▶ [Dataset]:

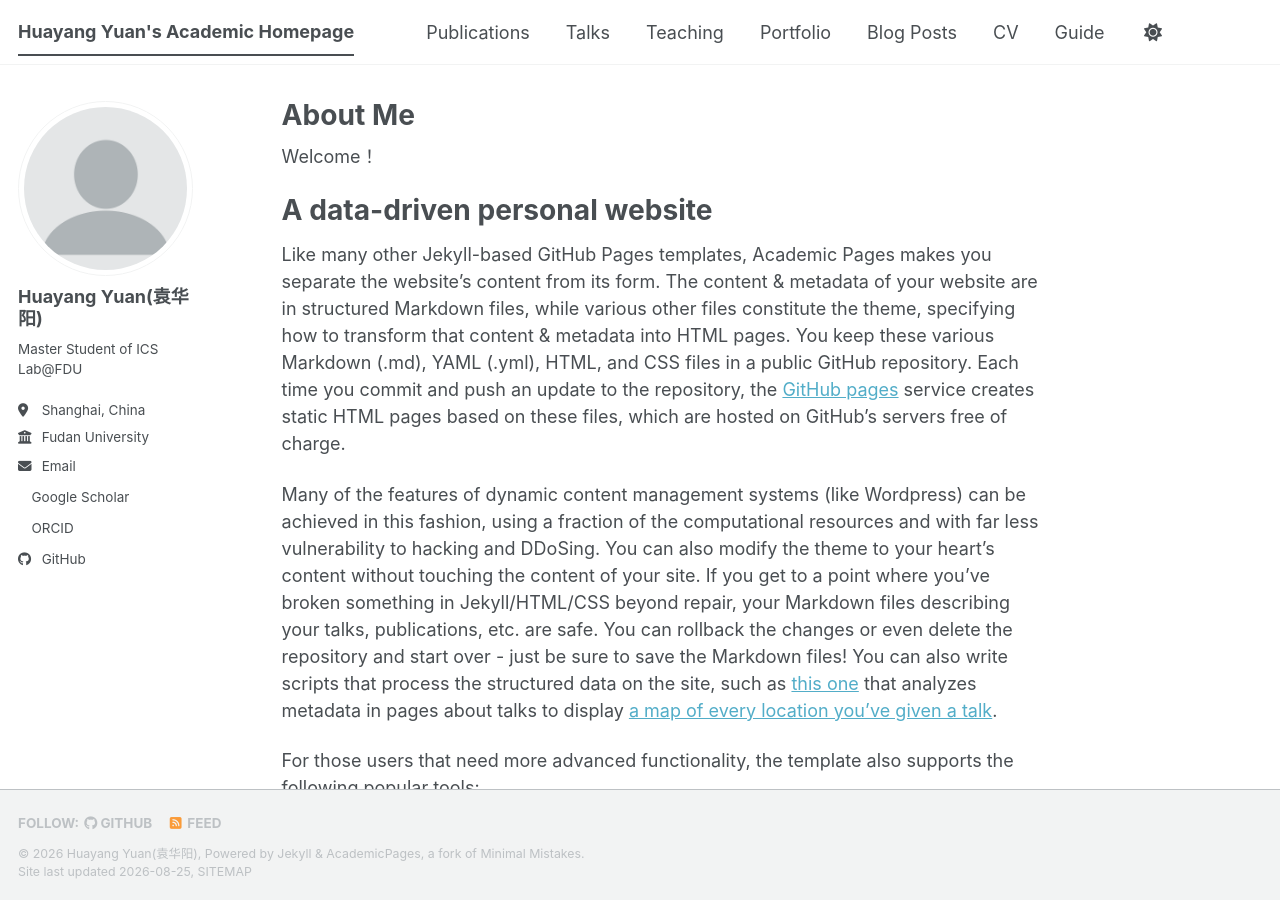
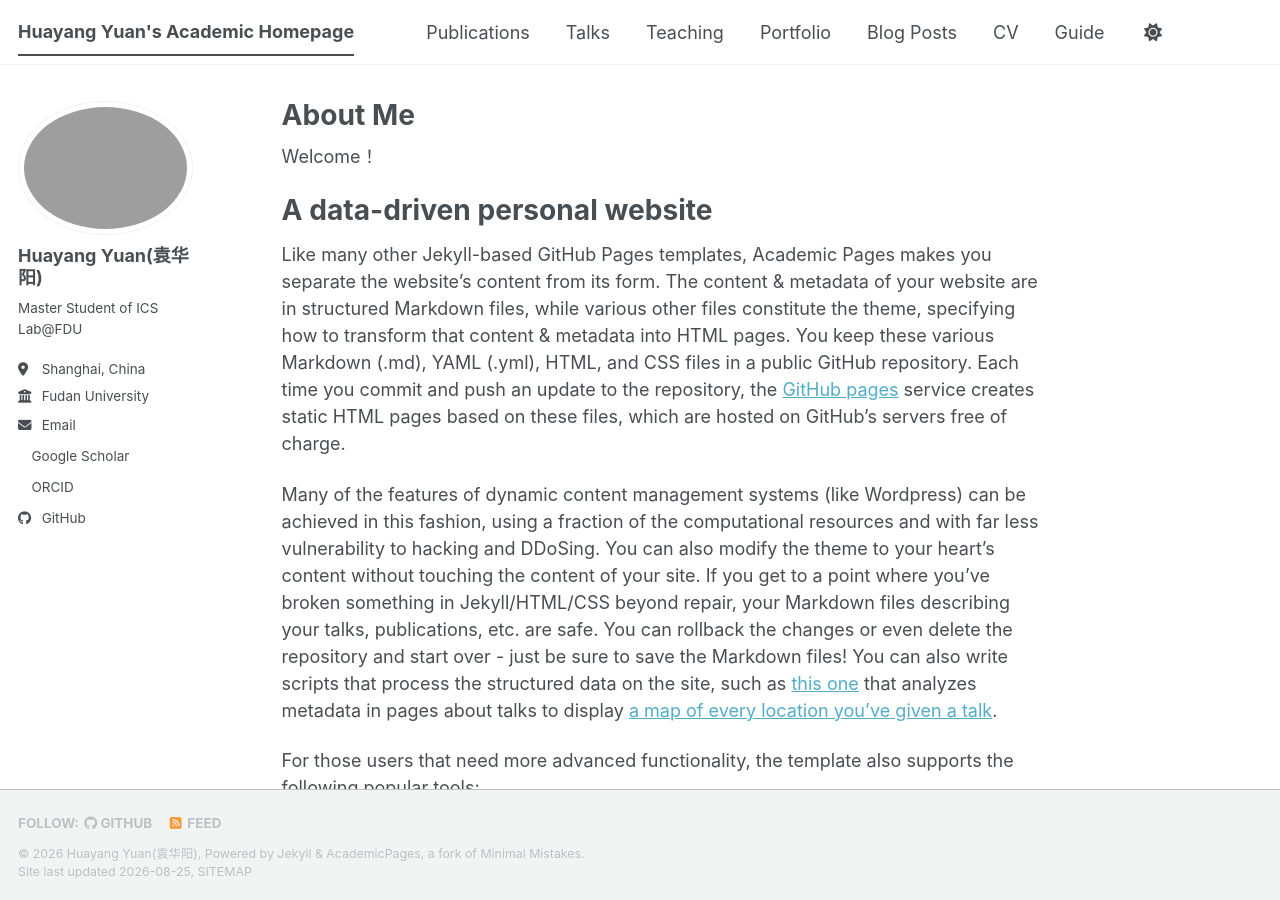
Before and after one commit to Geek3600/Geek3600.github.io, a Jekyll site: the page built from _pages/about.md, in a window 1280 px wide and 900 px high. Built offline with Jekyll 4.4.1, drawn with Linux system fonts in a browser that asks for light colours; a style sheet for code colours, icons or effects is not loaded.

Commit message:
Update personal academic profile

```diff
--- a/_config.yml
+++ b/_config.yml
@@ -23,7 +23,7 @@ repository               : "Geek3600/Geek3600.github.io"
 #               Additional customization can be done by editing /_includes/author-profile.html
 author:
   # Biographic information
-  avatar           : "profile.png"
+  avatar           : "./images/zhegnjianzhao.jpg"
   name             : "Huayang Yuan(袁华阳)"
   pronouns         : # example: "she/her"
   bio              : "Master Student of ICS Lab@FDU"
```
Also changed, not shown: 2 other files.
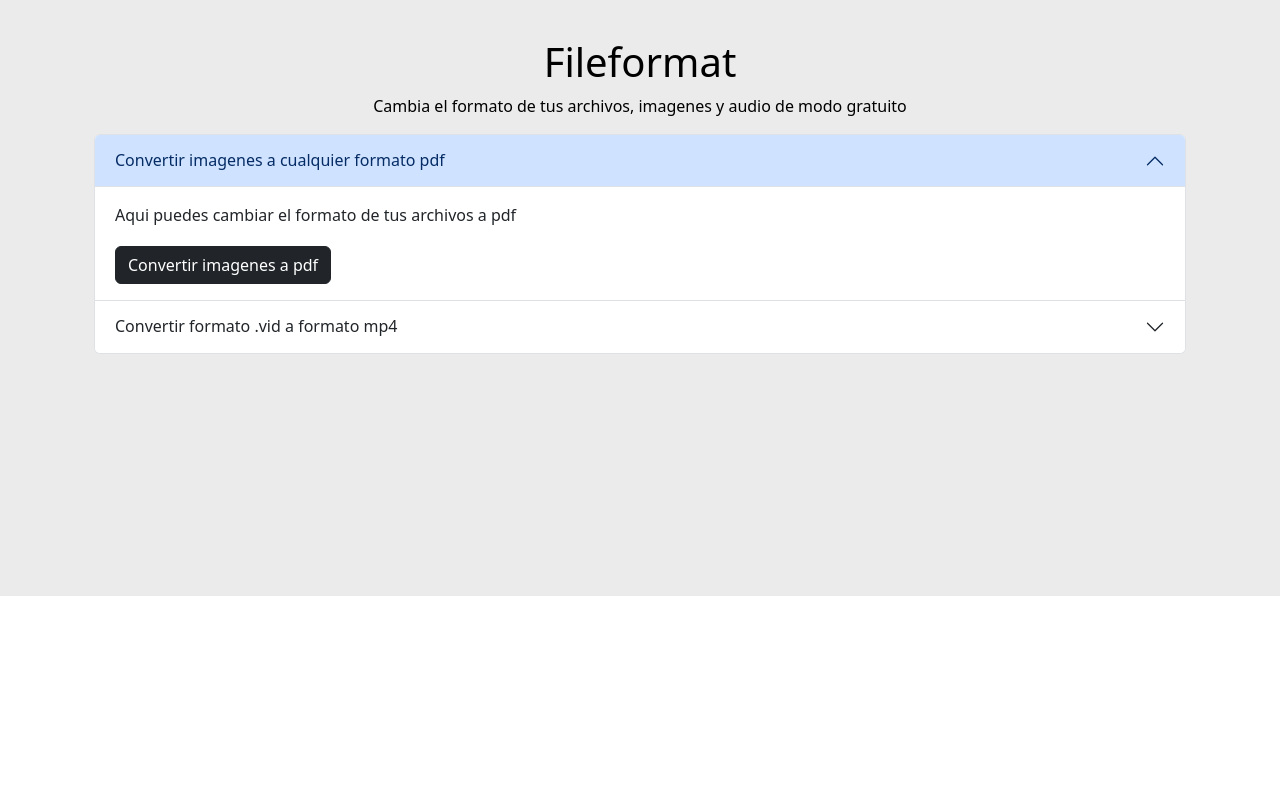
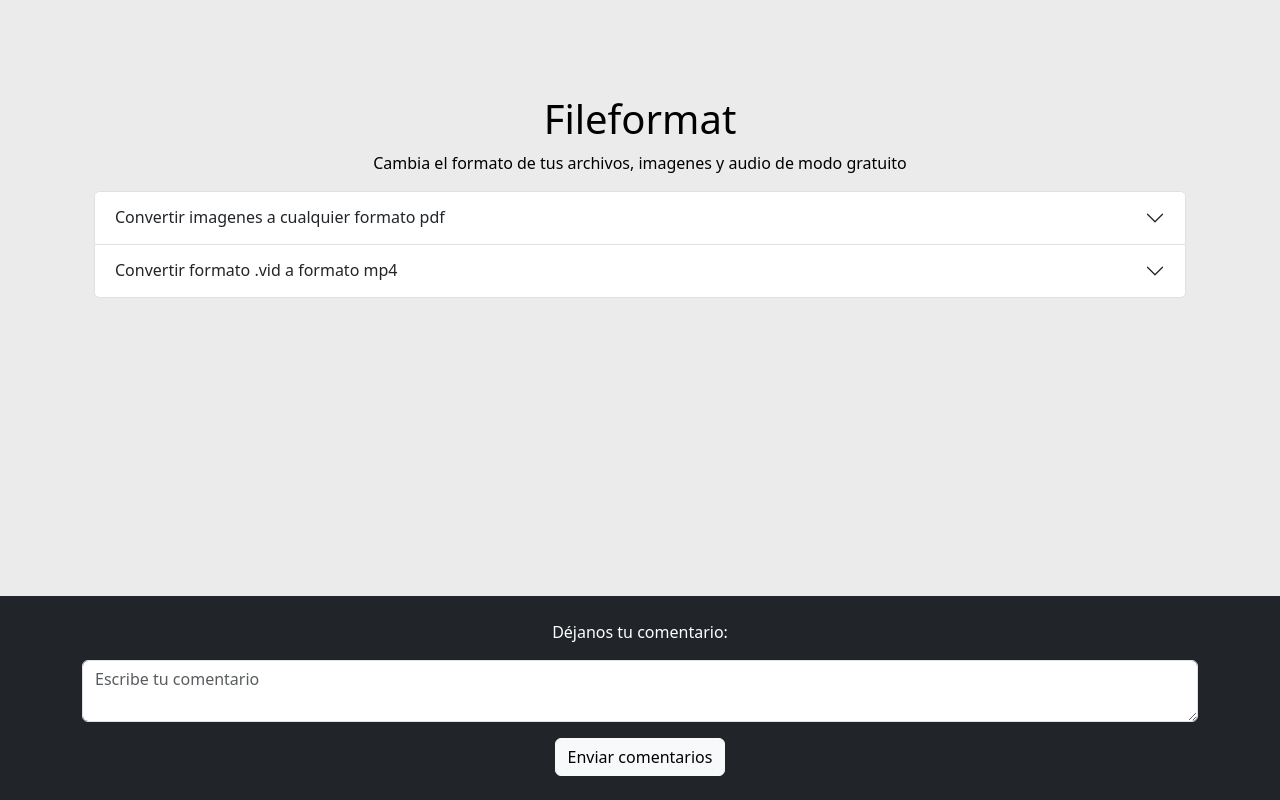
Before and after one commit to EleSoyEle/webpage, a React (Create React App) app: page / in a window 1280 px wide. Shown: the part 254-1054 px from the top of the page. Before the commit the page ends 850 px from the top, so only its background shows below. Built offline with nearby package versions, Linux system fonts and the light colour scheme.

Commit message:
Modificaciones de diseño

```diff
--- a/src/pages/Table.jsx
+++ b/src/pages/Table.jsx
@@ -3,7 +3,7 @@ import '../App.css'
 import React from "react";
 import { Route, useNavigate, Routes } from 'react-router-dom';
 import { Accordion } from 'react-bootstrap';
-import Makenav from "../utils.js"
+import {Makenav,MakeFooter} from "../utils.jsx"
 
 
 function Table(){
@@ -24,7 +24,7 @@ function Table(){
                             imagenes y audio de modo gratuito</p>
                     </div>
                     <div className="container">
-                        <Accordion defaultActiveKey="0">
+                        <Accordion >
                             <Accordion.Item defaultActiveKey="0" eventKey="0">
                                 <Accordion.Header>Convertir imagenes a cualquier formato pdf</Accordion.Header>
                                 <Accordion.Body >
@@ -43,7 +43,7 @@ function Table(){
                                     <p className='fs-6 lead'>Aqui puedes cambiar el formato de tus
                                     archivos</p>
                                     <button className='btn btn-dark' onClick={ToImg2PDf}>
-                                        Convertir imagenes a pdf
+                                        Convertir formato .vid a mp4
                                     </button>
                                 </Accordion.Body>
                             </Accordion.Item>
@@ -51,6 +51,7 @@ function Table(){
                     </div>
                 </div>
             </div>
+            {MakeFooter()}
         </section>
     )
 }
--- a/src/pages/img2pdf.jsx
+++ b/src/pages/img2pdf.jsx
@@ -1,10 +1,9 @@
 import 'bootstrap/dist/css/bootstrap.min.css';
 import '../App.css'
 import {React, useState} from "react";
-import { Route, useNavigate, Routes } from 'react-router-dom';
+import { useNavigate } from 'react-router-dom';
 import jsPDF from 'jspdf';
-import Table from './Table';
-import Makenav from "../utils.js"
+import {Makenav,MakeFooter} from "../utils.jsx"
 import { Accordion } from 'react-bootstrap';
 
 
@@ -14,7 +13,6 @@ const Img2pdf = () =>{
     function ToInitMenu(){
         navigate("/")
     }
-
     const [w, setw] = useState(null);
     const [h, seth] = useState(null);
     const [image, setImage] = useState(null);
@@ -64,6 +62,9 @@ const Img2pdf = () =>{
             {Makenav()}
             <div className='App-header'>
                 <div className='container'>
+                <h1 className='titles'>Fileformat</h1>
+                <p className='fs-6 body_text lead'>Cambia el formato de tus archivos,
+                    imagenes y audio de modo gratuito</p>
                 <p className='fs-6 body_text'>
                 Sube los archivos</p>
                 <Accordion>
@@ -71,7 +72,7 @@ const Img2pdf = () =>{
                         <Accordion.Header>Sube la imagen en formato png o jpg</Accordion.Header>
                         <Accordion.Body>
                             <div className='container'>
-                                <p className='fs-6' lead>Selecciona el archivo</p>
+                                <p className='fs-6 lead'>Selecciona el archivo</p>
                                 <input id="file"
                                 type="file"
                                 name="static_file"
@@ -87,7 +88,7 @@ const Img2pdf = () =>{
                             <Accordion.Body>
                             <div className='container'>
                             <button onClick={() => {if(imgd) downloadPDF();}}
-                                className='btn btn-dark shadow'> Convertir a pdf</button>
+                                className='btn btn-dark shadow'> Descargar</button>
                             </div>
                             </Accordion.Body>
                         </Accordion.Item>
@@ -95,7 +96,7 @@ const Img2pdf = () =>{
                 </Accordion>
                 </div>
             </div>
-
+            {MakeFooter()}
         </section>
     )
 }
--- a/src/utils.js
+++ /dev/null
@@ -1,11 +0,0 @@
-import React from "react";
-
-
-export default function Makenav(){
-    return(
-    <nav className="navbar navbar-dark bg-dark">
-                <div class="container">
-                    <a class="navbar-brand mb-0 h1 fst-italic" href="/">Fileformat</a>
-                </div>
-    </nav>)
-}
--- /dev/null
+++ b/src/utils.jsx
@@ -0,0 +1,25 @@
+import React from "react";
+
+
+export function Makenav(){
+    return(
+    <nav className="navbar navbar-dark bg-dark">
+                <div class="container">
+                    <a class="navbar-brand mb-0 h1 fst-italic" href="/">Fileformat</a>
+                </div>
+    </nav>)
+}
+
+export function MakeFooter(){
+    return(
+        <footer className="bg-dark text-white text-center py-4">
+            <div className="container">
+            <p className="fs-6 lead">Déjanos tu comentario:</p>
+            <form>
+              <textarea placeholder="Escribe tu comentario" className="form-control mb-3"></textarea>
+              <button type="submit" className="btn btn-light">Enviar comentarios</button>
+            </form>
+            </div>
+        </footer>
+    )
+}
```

▶ [Problem description]:
Where the string "Makenav" turns up in a line of the data above, copy that whole line.

▶ [Reply to the task]:
-import Makenav from "../utils.js"
+import {Makenav,MakeFooter} from "../utils.jsx"
-import Makenav from "../utils.js"
+import {Makenav,MakeFooter} from "../utils.jsx"
             {Makenav()}
-export default function Makenav(){
+export function Makenav(){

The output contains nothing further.